__HOW TO COMPLETE THIS TASK__:
Extract from the listing each line in which the word "states" appears.
══════
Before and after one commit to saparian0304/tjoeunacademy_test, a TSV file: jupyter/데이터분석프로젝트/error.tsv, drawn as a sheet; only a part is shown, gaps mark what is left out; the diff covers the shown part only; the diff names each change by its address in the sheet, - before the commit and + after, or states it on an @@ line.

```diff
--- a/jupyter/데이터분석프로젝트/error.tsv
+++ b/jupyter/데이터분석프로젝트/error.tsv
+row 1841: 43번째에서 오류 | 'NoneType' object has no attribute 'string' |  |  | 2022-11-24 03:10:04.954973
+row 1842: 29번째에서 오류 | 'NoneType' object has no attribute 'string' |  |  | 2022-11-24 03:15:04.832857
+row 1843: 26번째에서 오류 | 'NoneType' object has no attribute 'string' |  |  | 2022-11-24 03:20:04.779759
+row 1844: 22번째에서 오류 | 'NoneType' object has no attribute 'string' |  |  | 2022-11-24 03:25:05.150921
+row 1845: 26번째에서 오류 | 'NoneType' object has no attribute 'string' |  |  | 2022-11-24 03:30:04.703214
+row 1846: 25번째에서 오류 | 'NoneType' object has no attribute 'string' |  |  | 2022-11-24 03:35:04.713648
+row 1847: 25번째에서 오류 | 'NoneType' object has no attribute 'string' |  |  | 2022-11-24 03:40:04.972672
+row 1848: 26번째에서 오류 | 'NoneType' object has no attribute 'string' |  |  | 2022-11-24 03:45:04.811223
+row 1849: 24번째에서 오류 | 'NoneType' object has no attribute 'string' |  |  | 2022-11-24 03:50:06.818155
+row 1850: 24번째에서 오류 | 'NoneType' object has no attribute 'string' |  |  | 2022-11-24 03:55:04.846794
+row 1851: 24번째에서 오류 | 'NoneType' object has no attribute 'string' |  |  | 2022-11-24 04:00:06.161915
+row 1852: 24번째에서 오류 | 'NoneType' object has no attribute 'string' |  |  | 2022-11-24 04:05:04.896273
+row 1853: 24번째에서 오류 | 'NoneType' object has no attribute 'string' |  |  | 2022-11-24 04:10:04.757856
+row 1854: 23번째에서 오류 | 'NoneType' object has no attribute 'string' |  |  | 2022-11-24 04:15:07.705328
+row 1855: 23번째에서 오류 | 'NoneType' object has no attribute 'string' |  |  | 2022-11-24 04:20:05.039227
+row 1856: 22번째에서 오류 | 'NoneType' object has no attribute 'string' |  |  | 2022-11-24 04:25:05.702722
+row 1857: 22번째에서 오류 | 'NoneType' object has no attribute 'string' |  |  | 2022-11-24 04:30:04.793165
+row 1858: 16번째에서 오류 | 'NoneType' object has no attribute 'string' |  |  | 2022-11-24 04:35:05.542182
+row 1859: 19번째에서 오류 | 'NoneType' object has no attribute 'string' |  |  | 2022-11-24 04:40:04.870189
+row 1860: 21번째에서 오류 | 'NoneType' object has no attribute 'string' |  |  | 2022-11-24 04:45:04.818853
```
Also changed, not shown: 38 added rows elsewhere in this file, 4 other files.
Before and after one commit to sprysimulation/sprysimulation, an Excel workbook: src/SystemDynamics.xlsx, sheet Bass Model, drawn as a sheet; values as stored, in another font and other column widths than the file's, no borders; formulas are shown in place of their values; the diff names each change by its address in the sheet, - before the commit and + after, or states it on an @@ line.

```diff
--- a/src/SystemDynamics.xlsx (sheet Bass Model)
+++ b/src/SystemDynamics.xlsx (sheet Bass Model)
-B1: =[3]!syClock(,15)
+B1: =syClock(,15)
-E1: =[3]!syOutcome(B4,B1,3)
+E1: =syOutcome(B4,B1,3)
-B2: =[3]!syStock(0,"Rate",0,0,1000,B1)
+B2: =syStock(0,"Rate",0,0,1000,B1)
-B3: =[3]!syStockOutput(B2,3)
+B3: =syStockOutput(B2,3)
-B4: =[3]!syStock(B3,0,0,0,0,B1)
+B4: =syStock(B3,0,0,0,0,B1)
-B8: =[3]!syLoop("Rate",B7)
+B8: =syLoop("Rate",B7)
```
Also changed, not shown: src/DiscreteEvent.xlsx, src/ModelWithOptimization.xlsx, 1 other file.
══════
__WRITTEN REPLY__:
Before and after one commit to saparian0304/tjoeunacademy_test, a TSV file: jupyter/데이터분석프로젝트/error.tsv, drawn as a sheet; only a part is shown, gaps mark what is left out; the diff covers the shown part only; the diff names each change by its address in the sheet, - before the commit and + after, or states it on an @@ line.
Before and after one commit to sprysimulation/sprysimulation, an Excel workbook: src/SystemDynamics.xlsx, sheet Bass Model, drawn as a sheet; values as stored, in another font and other column widths than the file's, no borders; formulas are shown in place of their values; the diff names each change by its address in the sheet, - before the commit and + after, or states it on an @@ line.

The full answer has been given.